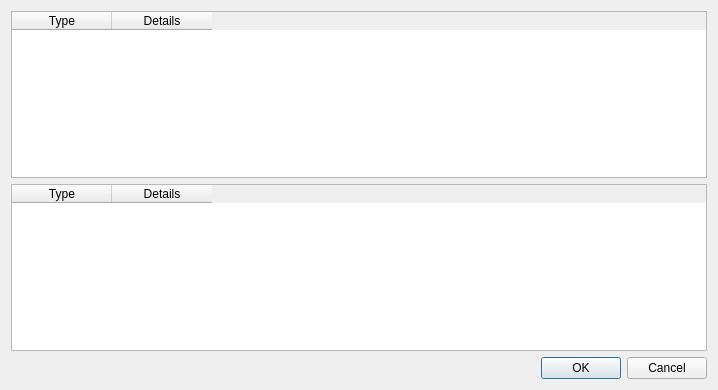
computergeek1507/ControllerBackup, file res/backupviewer.ui: the form before one commit.
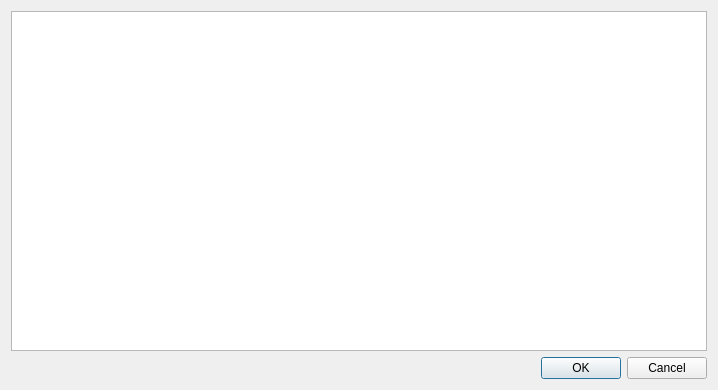
The form after the commit. Icons and pictures are not drawn.

Diff of the .ui file:
```diff
--- a/res/backupviewer.ui
+++ b/res/backupviewer.ui
@@ -19,32 +19,7 @@
   </property>
   <layout class="QVBoxLayout" name="verticalLayout">
    <item>
-    <widget class="QTableWidget" name="twInputs">
-     <column>
-      <property name="text">
-       <string>Type</string>
-      </property>
-     </column>
-     <column>
-      <property name="text">
-       <string>Details</string>
-      </property>
-     </column>
-    </widget>
-   </item>
-   <item>
-    <widget class="QTableWidget" name="twOutputs">
-     <column>
-      <property name="text">
-       <string>Type</string>
-      </property>
-     </column>
-     <column>
-      <property name="text">
-       <string>Details</string>
-      </property>
-     </column>
-    </widget>
+    <widget class="QTextEdit" name="textEdit"/>
    </item>
    <item>
     <widget class="QDialogButtonBox" name="buttonBox">
```
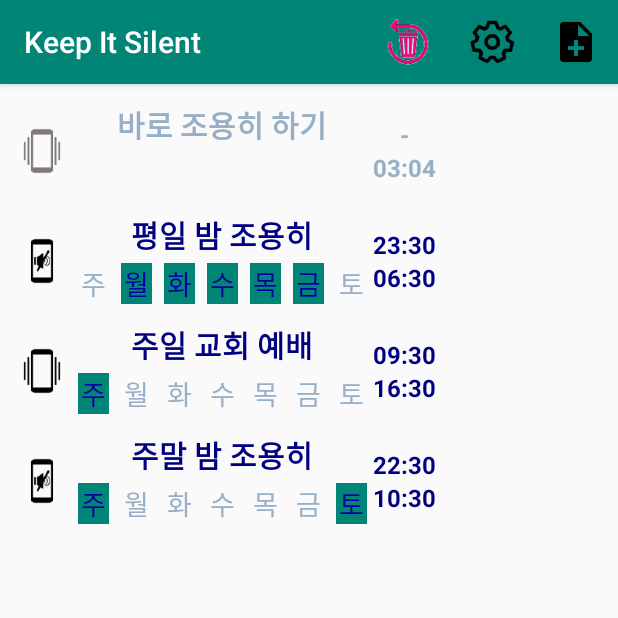
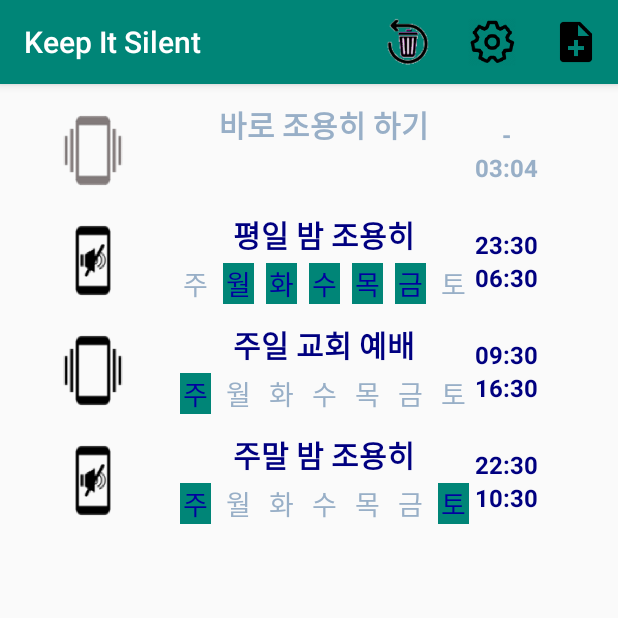
Before and after one commit to riopapa/KeepItSilent, an Android app: the screen it shows after launch (MainActivity), on a phone screen of 412 x 824 dp, the top half of it. Run offline under Robolectric (Android 15) with nearby library versions, the phone set to English and light mode, and no system bars.

Commit message:
fix reminder_info.xml width design, show MainActivity when booted

```diff
--- a/app/src/main/java/com/urrecliner/keepitsilent/MainActivity.java
+++ b/app/src/main/java/com/urrecliner/keepitsilent/MainActivity.java
@@ -170,7 +170,7 @@ public class MainActivity extends AppCompatActivity {
             case STATE_BOOT:  // it means from receiver
                 stateCode = "@" + stateCode;
                 scheduleNextTask("Boot triggered new Alarm ");
-//                finish();
+                finish();
                 break;
 
             case STATE_ADD_UPDATE:
--- a/app/src/main/res/layout/activity_main.xml
+++ b/app/src/main/res/layout/activity_main.xml
@@ -11,7 +11,7 @@
     <androidx.recyclerview.widget.RecyclerView
         android:id="@+id/lv_reminder"
         android:layout_width="match_parent"
-        android:layout_height="match_parent">
+        android:layout_height="wrap_content">
     </androidx.recyclerview.widget.RecyclerView>
 
 </LinearLayout>
--- a/app/src/main/res/layout/reminder_info.xml
+++ b/app/src/main/res/layout/reminder_info.xml
@@ -3,24 +3,23 @@
     android:layout_centerInParent="true"
     android:layout_width="match_parent"
     android:layout_height="wrap_content"
-    android:orientation="horizontal"
-    android:baselineAligned="true">
+    android:orientation="horizontal">
 
     <ImageView
         android:id="@+id/lv_vibrate"
         android:layout_marginTop="8dp"
         android:layout_marginBottom="8dp"
-        android:layout_width="40dp"
-        android:layout_height="40dp"
+        android:layout_width="0dp"
+        android:layout_weight="1"
+        android:layout_height="50dp"
         android:layout_gravity="center"
-        android:scaleX="0.8"
-        android:scaleY="0.8"
         android:src="@mipmap/ic_phone_vibrate"
         android:contentDescription="@string/blank" />
+
     <LinearLayout
         android:gravity="center_vertical"
         android:layout_width="0dp"
-        android:layout_weight="10"
+        android:layout_weight="18"
         android:layout_height="wrap_content"
         android:layout_marginTop="4dp"
         android:layout_marginBottom="4dp"
--- a/app/src/main/res/menu/menu_main.xml
+++ b/app/src/main/res/menu/menu_main.xml
@@ -7,7 +7,7 @@
         android:id="@+id/action_reset"
         android:orderInCategory="100"
         android:title="@string/action_reset"
-        android:icon="@drawable/icon_delete_reset"
+        android:icon="@mipmap/icon_delete_reset"
         app:showAsAction="ifRoom"
         />
 
```
Also changed, not shown: app/src/main/AndroidManifest.xml (+6 -6 lines), app/src/main/java/com/urrecliner/keepitsilent/BootReceiver.java (+16 -6 lines), app/src/main/res/drawable/icon_delete_reset.png (deleted), app/src/main/res/mipmap-xxhdpi/icon_delete_reset.png.
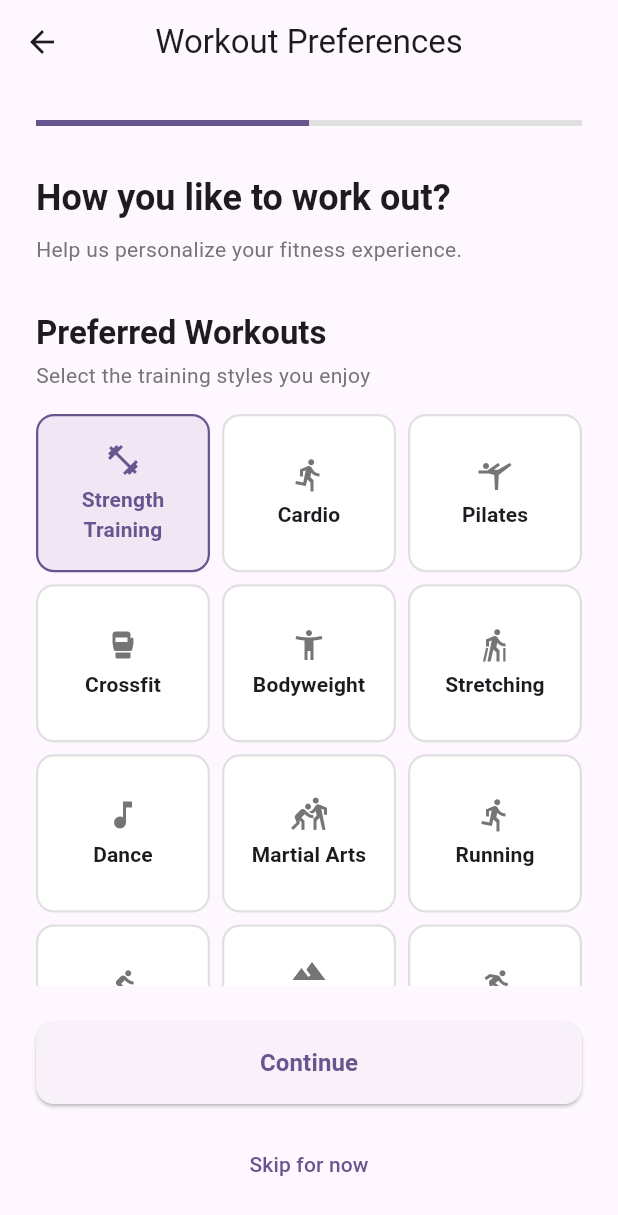
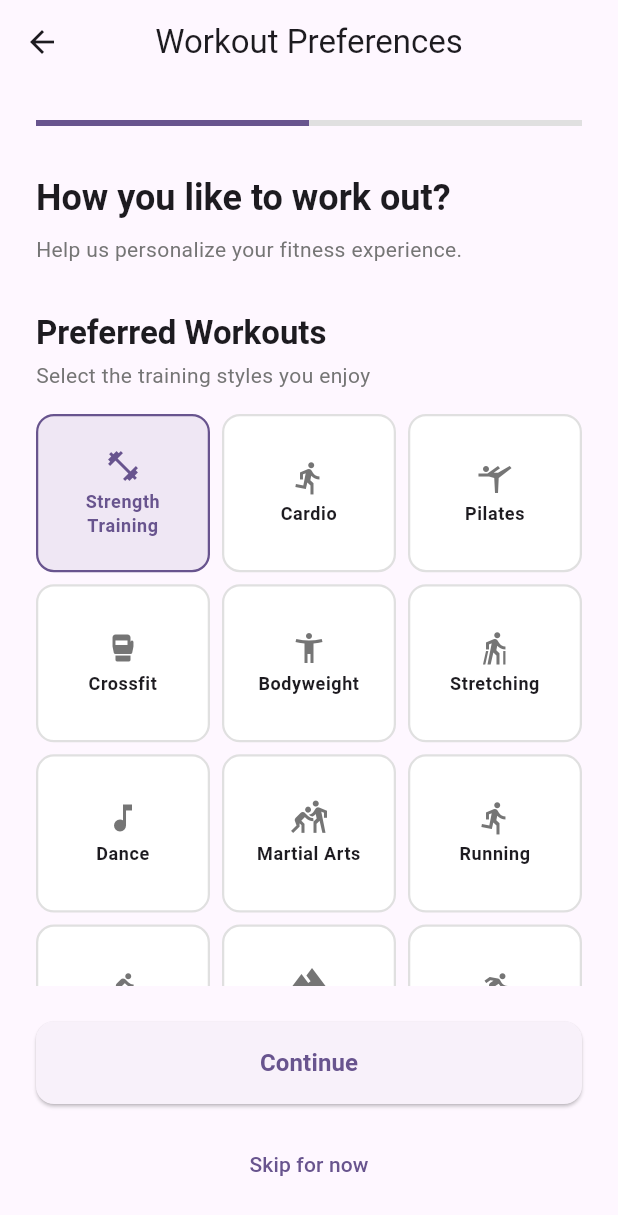
Before and after one commit to drewdz3/ex_bot, a Flutter app: the WorkoutPreferencesPage screen opened by its route, after a tap on "Strength Training", on a phone screen of 412 x 824 dp. Shown: the top 1215 px of the screen. Run offline on Flutter 3.47's test engine with Material 3 defaults, Android fonts, the phone set to English and light mode, and no system bars; our stand-ins replace dio, either_dart, flutter_bloc, flutter_dotenv, flutter_secure_storage, freezed_annotation and 5 more; missing offline and left inert: flutter_appauth, jwt_decode, realm_dart; accounts and stored records are empty; generated files the repository leaves out were written again.

Commit message:
More refactoring

```diff
--- /dev/null
+++ b/lib/domain/entities/lookup_item.dart
@@ -0,0 +1,8 @@
+class LookupItem {
+  final String id;
+  final String name;
+  final String? description;
+  final String? icon;
+
+  LookupItem({required this.id, required this.name, this.description, this.icon});
+}
--- a/lib/features/onboarding/cubits/workout_preference_state.dart
+++ b/lib/features/onboarding/cubits/workout_preference_state.dart
@@ -1,5 +1,3 @@
-import 'package:ex_bot/data/models/equipment.dart';
-import 'package:ex_bot/data/models/workout_type.dart';
 import 'package:freezed_annotation/freezed_annotation.dart';
 
 part 'workout_preference_state.freezed.dart';
@@ -9,7 +7,7 @@ abstract class WorkoutPreferencesState with _$WorkoutPreferencesState {
   const factory WorkoutPreferencesState.initial() = Initial;
 
   const factory WorkoutPreferencesState.loaded({
-    required List<String> workoutTypes,
-    required List<String> availableEquipment,
+    required Set<String> workoutTypes,
+    required Set<String> availableEquipment,
   }) = Loaded;
 }
--- a/lib/features/onboarding/cubits/workout_preferences_cubit.dart
+++ b/lib/features/onboarding/cubits/workout_preferences_cubit.dart
@@ -18,26 +18,28 @@ class WorkoutPreferencesCubit extends Cubit<WorkoutPreferencesState> {
   Future<void> initialize() async {
     workoutTypes = await _lookupRepository.getWorkoutTypes();
     equipment = await _lookupRepository.getEquipment();
-    emit(const WorkoutPreferencesState.loaded(workoutTypes: [], availableEquipment: []));
+    emit(const WorkoutPreferencesState.loaded(workoutTypes: {}, availableEquipment: {}));
   }
 
   /// Update selected workout types
-  void updateWorkoutTypes(List<String> workoutTypes) {
+  void updateWorkoutTypes(Set<String> selectedWorkouts) {
     if (state is Loaded) {
       final loaded = (state as Loaded);
-      emit(WorkoutPreferencesState.loaded(workoutTypes: workoutTypes, availableEquipment: loaded.availableEquipment));
+      emit(
+        WorkoutPreferencesState.loaded(workoutTypes: selectedWorkouts, availableEquipment: loaded.availableEquipment),
+      );
     } else {
-      emit(WorkoutPreferencesState.loaded(workoutTypes: workoutTypes, availableEquipment: const []));
+      emit(WorkoutPreferencesState.loaded(workoutTypes: selectedWorkouts, availableEquipment: const {}));
     }
   }
 
   /// Update available equipment
-  void updateEquipment(List<String> equipment) {
+  void updateEquipment(Set<String> selectedEquipment) {
     if (state is Loaded) {
       final loaded = (state as Loaded);
-      emit(WorkoutPreferencesState.loaded(workoutTypes: loaded.workoutTypes, availableEquipment: equipment));
+      emit(WorkoutPreferencesState.loaded(workoutTypes: loaded.workoutTypes, availableEquipment: selectedEquipment));
     } else {
-      emit(WorkoutPreferencesState.loaded(workoutTypes: const [], availableEquipment: equipment));
+      emit(WorkoutPreferencesState.loaded(workoutTypes: const {}, availableEquipment: selectedEquipment));
     }
   }
 
--- a/lib/features/onboarding/pages/workout_preferences_page.dart
+++ b/lib/features/onboarding/pages/workout_preferences_page.dart
@@ -1,6 +1,6 @@
-import 'package:ex_bot/features/onboarding/widgets/equipment_grid.dart';
+import 'package:ex_bot/domain/entities/lookup_item.dart';
+import 'package:ex_bot/features/onboarding/widgets/multiselect_grid.dart';
 import 'package:ex_bot/features/onboarding/widgets/section_header.dart';
-import 'package:ex_bot/features/onboarding/widgets/workout_types_grid.dart';
 import 'package:flutter/material.dart';
 import 'package:flutter_bloc/flutter_bloc.dart';
 import 'package:go_router/go_router.dart';
@@ -18,8 +18,8 @@ class WorkoutPreferencesPage extends StatelessWidget {
     return BlocBuilder<WorkoutPreferencesCubit, WorkoutPreferencesState>(
       builder: (context, state) {
         final cubit = context.read<WorkoutPreferencesCubit>();
-        final currentWorkoutTypes = (state is Loaded) ? state.workoutTypes : <String>[];
-        final currentEquipment = (state is Loaded) ? state.availableEquipment : <String>[];
+        final Set<String> currentWorkoutTypes = (state is Loaded) ? state.workoutTypes : {};
+        final Set<String> currentEquipment = (state is Loaded) ? state.availableEquipment : {};
 
         return Scaffold(
           appBar: AppBar(
@@ -69,10 +69,19 @@ class WorkoutPreferencesPage extends StatelessWidget {
                           // Workout Types Section
                           SectionHeader(title: 'Preferred Workouts', subtitle: 'Select the training styles you enjoy'),
                           const SizedBox(height: 16),
-                          WorkoutTypesGrid(
-                            cubit: cubit,
-                            selectedTypes: currentWorkoutTypes,
+                          MultiselectGrid(
+                            selectedItems: currentWorkoutTypes,
                             onSelectionChanged: cubit.updateWorkoutTypes,
+                            items: cubit.workoutTypes
+                                .map(
+                                  (type) => LookupItem(
+                                    id: type.id,
+                                    name: type.name,
+                                    description: type.description,
+                                    icon: type.icon,
+                                  ),
+                                )
+                                .toList(),
                           ),
 
                           const SizedBox(height: 32),
@@ -83,10 +92,12 @@ class WorkoutPreferencesPage extends StatelessWidget {
                             subtitle: 'What equipment do you have access to?',
                           ),
                           const SizedBox(height: 16),
-                          EquipmentGrid(
-                            cubit: cubit,
-                            selectedEquipment: currentEquipment,
+                          MultiselectGrid(
+                            selectedItems: currentEquipment,
                             onSelectionChanged: cubit.updateEquipment,
+                            items: cubit.equipment
+                                .map((equip) => LookupItem(id: equip.id, name: equip.name, icon: equip.icon))
+                                .toList(),
                           ),
                         ],
                       ),
--- a/lib/features/onboarding/widgets/equipment_grid.dart
+++ /dev/null
@@ -1,67 +0,0 @@
-import 'package:ex_bot/core/utils/icon_lookup.dart';
-import 'package:ex_bot/features/onboarding/cubits/workout_preferences_cubit.dart';
-import 'package:ex_bot/features/onboarding/widgets/selectable_card.dart';
-import 'package:flutter/material.dart';
-
-class EquipmentGrid extends StatelessWidget {
-  const EquipmentGrid({required this.cubit, required this.selectedEquipment, required this.onSelectionChanged});
-
-  final WorkoutPreferencesCubit cubit;
-  final List<String> selectedEquipment;
-  final ValueChanged<List<String>> onSelectionChanged;
-
-  @override
-  Widget build(BuildContext context) {
-    return GridView.builder(
-      shrinkWrap: true,
-      physics: const NeverScrollableScrollPhysics(),
-      gridDelegate: const SliverGridDelegateWithFixedCrossAxisCount(
-        crossAxisCount: 3,
-        childAspectRatio: 1.1,
-        crossAxisSpacing: 8,
-        mainAxisSpacing: 8,
-      ),
-      itemCount: cubit.equipment.length,
-      itemBuilder: (context, index) {
-        final option = cubit.equipment[index];
-        final isSelected = selectedEquipment.contains(option.id);
-
-        return SelectableCard(
-          isSelected: isSelected,
-          onTap: () => _toggleSelection(option.id),
-          child: Column(
-            mainAxisAlignment: MainAxisAlignment.center,
-            children: [
-              Icon(
-                getIconByName(option.icon ?? ''),
-                size: 24,
-                color: isSelected ? Theme.of(context).primaryColor : Colors.grey[600],
-              ),
-              const SizedBox(height: 4),
-              Text(
-                option.name,
-                style: Theme.of(context).textTheme.bodySmall?.copyWith(
-                  fontWeight: FontWeight.w600,
-                  color: isSelected ? Theme.of(context).primaryColor : null,
-                ),
-                textAlign: TextAlign.center,
-                maxLines: 2,
-                overflow: TextOverflow.ellipsis,
-              ),
-            ],
-          ),
-        );
-      },
-    );
-  }
-
-  void _toggleSelection(String equipment) {
-    final newSelection = List<String>.from(selectedEquipment);
-    if (newSelection.contains(equipment)) {
-      newSelection.remove(equipment);
-    } else {
-      newSelection.add(equipment);
-    }
-    onSelectionChanged(newSelection);
-  }
-}
--- a/lib/features/onboarding/widgets/activities_grid.dart
+++ b/lib/features/onboarding/widgets/multiselect_grid.dart
@@ -1,14 +1,19 @@
 import 'package:ex_bot/core/utils/icon_lookup.dart';
-import 'package:ex_bot/features/onboarding/cubits/workout_preferences_cubit.dart';
+import 'package:ex_bot/domain/entities/lookup_item.dart';
 import 'package:ex_bot/features/onboarding/widgets/selectable_card.dart';
 import 'package:flutter/material.dart';
 
-class ActivitiesGrid extends StatelessWidget {
-  const ActivitiesGrid({required this.cubit, required this.selectedTypes, required this.onSelectionChanged, super.key});
+class MultiselectGrid extends StatelessWidget {
+  const MultiselectGrid({
+    required this.selectedItems,
+    required this.onSelectionChanged,
+    required this.items,
+    super.key,
+  });
 
-  final WorkoutPreferencesCubit cubit;
-  final List<String> selectedTypes;
-  final ValueChanged<List<String>> onSelectionChanged;
+  final Set<String> selectedItems;
+  final ValueChanged<Set<String>> onSelectionChanged;
+  final List<LookupItem> items;
 
   @override
   Widget build(BuildContext context) {
@@ -16,15 +21,15 @@ class ActivitiesGrid extends StatelessWidget {
       shrinkWrap: true,
       physics: const NeverScrollableScrollPhysics(),
       gridDelegate: const SliverGridDelegateWithFixedCrossAxisCount(
-        crossAxisCount: 2,
-        childAspectRatio: 1.3,
-        crossAxisSpacing: 12,
-        mainAxisSpacing: 12,
+        crossAxisCount: 3,
+        childAspectRatio: 1.1,
+        crossAxisSpacing: 8,
+        mainAxisSpacing: 8,
       ),
-      itemCount: cubit.workoutTypes.length,
+      itemCount: items.length,
       itemBuilder: (context, index) {
-        final option = cubit.workoutTypes[index];
-        final isSelected = selectedTypes.contains(option.id);
+        final option = items[index];
+        final isSelected = selectedItems.contains(option.id);
 
         return SelectableCard(
           isSelected: isSelected,
@@ -34,13 +39,13 @@ class ActivitiesGrid extends StatelessWidget {
             children: [
               Icon(
                 getIconByName(option.icon ?? ''),
-                size: 32,
+                size: 24,
                 color: isSelected ? Theme.of(context).primaryColor : Colors.grey[600],
               ),
-              const SizedBox(height: 8),
+              const SizedBox(height: 4),
               Text(
                 option.name,
-                style: Theme.of(context).textTheme.titleSmall?.copyWith(
+                style: Theme.of(context).textTheme.bodySmall?.copyWith(
                   fontWeight: FontWeight.w600,
                   color: isSelected ? Theme.of(context).primaryColor : null,
                 ),
@@ -55,12 +60,12 @@ class ActivitiesGrid extends StatelessWidget {
     );
   }
 
-  void _toggleSelection(String type) {
-    final newSelection = List<String>.from(selectedTypes);
-    if (newSelection.contains(type)) {
-      newSelection.remove(type);
+  void _toggleSelection(String equipment) {
+    final newSelection = Set<String>.from(selectedItems);
+    if (newSelection.contains(equipment)) {
+      newSelection.remove(equipment);
     } else {
-      newSelection.add(type);
+      newSelection.add(equipment);
     }
     onSelectionChanged(newSelection);
   }
--- a/lib/features/onboarding/widgets/workout_types_grid.dart
+++ /dev/null
@@ -1,67 +0,0 @@
-import 'package:ex_bot/core/utils/icon_lookup.dart';
-import 'package:ex_bot/features/onboarding/cubits/workout_preferences_cubit.dart';
-import 'package:ex_bot/features/onboarding/widgets/selectable_card.dart';
-import 'package:flutter/material.dart';
-
-class WorkoutTypesGrid extends StatelessWidget {
-  const WorkoutTypesGrid({required this.cubit, required this.selectedTypes, required this.onSelectionChanged});
-
-  final WorkoutPreferencesCubit cubit;
-  final List<String> selectedTypes;
-  final ValueChanged<List<String>> onSelectionChanged;
-
-  @override
-  Widget build(BuildContext context) {
-    return GridView.builder(
-      shrinkWrap: true,
-      physics: const NeverScrollableScrollPhysics(),
-      gridDelegate: const SliverGridDelegateWithFixedCrossAxisCount(
-        crossAxisCount: 3,
-        childAspectRatio: 1.1,
-        crossAxisSpacing: 8,
-        mainAxisSpacing: 8,
-      ),
-      itemCount: cubit.workoutTypes.length,
-      itemBuilder: (context, index) {
-        final option = cubit.workoutTypes[index];
-        final isSelected = selectedTypes.contains(option.id);
-
-        return SelectableCard(
-          isSelected: isSelected,
-          onTap: () => _toggleSelection(option.id),
-          child: Column(
-            mainAxisAlignment: MainAxisAlignment.center,
-            children: [
-              Icon(
-                getIconByName(option.icon ?? ''),
-                size: 24,
-                color: isSelected ? Theme.of(context).primaryColor : Colors.grey[600],
-              ),
-              const SizedBox(height: 4),
-              Text(
-                option.name,
-                style: Theme.of(context).textTheme.titleSmall?.copyWith(
-                  fontWeight: FontWeight.w600,
-                  color: isSelected ? Theme.of(context).primaryColor : null,
-                ),
-                textAlign: TextAlign.center,
-                maxLines: 2,
-                overflow: TextOverflow.ellipsis,
-              ),
-            ],
-          ),
-        );
-      },
-    );
-  }
-
-  void _toggleSelection(String type) {
-    final newSelection = List<String>.from(selectedTypes);
-    if (newSelection.contains(type)) {
-      newSelection.remove(type);
-    } else {
-      newSelection.add(type);
-    }
-    onSelectionChanged(newSelection);
-  }
-}
```
Also changed, not shown: lib/features/onboarding/pages/fitness_goals_page.dart (+10 -61 lines), lib/features/onboarding/cubits/workout_preference_state.freezed.dart.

★ ★ ★ ★ ★ ★ ★

• _Task directions_
Reply with nothing except the number of lines in the listing above that include the string "MainActivity".

• _Solution to the exercise_
5